How does it work?
The perforated pipes are laid into gravel-filled trenches. The effluent flows out of the pipes, through the gravel, into the surrounding soil and "percolates". The percolation is a chemical and biological process which removes contaminants. A final treatment occurs in the soil where micro-organisms consume harmful bacteria, viruses and nutrients. The estimated daily wastewater flow and soil conditions determine the size and type of the drain field.
Caring for your drain field
Only mowed grass should cover the drain field. No trees or shrubs should be planted near the drain field as the roots could damage the drain lines.
Keep all cars, bikes, and heavy equipment off the drain field.
Keep roof drains, sump pump drains and other drainage away from the drain field.
Do not plan any building additions, pools, driveways, or other construction near the septic tank or the drain field.
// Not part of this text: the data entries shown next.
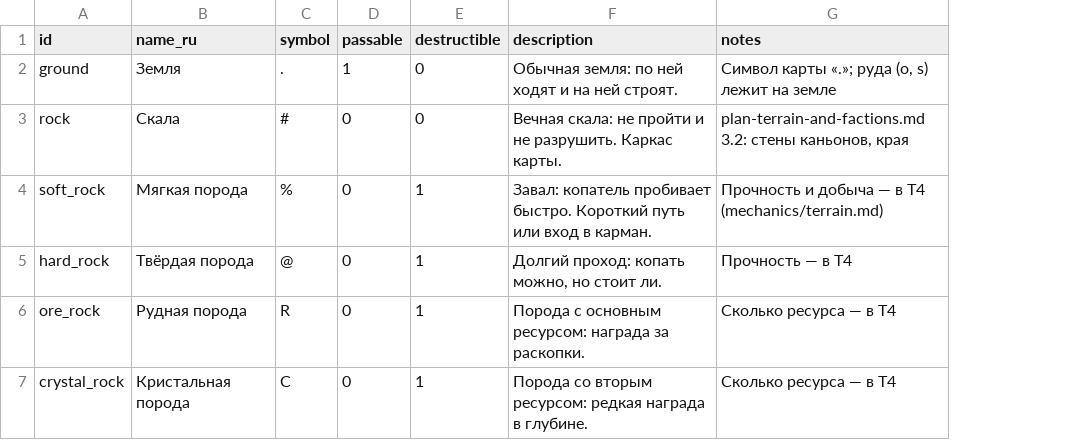
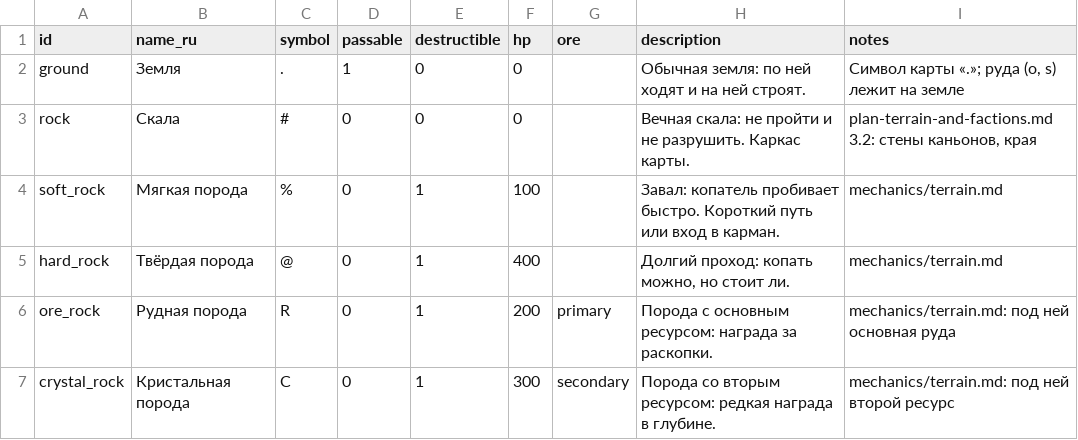
Before and after one commit to sergeykorolyov6/coop-rts, a CSV file: Docs/Design/terrain.csv, drawn as a sheet; addresses are those after the commit; the diff names each change by its address in the sheet, - before the commit and + after, or states it on an @@ line.

```diff
--- a/Docs/Design/terrain.csv
+++ b/Docs/Design/terrain.csv
+column F (hp), rows 2-7: 0 | 0 | 100 | 400 | 200 | 300
+column G (ore), rows 6-7: primary | secondary
-I4 (notes): Прочность и добыча — в T4 (mechanics/terrain.md)
+I4 (notes): mechanics/terrain.md
-I5 (notes): Прочность — в T4
+I5 (notes): mechanics/terrain.md
-I6 (notes): Сколько ресурса — в T4
+I6 (notes): mechanics/terrain.md: под ней основная руда
-I7 (notes): Сколько ресурса — в T4
+I7 (notes): mechanics/terrain.md: под ней второй ресурс
```
Also changed, not shown: Docs/Design/buildings.csv, Docs/Design/units.csv, 42 other files.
Only wash 1-2 loads of laundry per day rather than multiple loads on a single day.
Stop cutting the grass over the drain field a couple weeks before the rest of the lawn. The extra growth will help insulate the area and help keep it from freezing.
For a list of signs that your drainfield might be failing, please visit the Septic Checklists.
The Drain Field
What is it?
The drain field is made up of long, underground perforated pipes that carry effluent (liquid waste) from your septic tank. ONLY the effluent layer should flow out of the tank and through the pipes where it is evenly distributed into the soil. In the drain field, the effluent is treated and pathogens (disease-causing germs) are killed or filtered by the soil.